Contributor : Pierre Naegelen <>
Submitted on : Friday, February 15, 2019 - 3:24:33 PM
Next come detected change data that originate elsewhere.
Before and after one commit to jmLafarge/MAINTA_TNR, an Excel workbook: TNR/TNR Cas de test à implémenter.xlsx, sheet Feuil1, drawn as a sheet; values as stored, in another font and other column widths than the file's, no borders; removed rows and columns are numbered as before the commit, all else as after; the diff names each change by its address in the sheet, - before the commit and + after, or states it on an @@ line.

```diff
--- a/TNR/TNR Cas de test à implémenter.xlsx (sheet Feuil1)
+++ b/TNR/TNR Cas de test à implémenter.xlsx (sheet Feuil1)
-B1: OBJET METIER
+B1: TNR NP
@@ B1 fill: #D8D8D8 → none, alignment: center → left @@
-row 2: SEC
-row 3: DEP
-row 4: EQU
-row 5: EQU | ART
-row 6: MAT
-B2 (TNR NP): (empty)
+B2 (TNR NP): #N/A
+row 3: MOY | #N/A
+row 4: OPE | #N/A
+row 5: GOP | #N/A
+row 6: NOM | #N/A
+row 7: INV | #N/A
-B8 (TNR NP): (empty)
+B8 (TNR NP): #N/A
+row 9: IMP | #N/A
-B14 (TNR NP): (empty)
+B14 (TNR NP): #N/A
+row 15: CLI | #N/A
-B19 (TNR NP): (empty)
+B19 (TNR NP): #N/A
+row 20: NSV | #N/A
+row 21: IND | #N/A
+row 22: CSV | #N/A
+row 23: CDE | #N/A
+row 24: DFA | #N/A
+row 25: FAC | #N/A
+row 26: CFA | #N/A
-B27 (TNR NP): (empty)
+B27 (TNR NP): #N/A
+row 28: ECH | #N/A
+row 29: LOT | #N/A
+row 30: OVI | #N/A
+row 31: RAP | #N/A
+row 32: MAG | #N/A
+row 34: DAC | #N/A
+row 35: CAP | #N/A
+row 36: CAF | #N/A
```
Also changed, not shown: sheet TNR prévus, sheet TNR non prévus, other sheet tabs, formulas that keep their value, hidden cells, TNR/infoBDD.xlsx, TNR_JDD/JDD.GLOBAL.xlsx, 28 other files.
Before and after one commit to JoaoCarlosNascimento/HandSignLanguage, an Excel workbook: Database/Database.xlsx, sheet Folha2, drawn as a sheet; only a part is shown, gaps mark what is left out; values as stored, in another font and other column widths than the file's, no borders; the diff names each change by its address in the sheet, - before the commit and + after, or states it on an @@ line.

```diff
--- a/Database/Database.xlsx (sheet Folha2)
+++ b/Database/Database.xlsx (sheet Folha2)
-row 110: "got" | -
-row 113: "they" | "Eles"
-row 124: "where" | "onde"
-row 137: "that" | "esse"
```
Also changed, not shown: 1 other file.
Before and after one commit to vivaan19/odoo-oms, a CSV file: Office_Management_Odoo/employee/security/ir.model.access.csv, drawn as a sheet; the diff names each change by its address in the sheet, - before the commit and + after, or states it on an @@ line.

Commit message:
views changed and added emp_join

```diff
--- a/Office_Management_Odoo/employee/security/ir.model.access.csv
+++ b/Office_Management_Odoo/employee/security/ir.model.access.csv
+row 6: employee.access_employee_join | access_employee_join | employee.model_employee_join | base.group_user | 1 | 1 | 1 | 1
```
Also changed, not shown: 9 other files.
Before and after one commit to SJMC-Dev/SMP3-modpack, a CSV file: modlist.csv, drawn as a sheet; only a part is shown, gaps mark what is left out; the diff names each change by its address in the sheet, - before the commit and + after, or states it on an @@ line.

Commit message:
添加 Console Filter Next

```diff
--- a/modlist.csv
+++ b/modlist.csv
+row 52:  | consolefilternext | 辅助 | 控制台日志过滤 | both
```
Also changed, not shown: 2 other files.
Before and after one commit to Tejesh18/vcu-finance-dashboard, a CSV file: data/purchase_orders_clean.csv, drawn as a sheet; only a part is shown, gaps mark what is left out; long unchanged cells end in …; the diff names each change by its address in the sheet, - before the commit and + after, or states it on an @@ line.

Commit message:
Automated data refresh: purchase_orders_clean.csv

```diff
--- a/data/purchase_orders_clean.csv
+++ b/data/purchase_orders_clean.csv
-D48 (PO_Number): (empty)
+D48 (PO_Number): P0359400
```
Last modification on : Thursday, September 10, 2020 - 4:02:37 PM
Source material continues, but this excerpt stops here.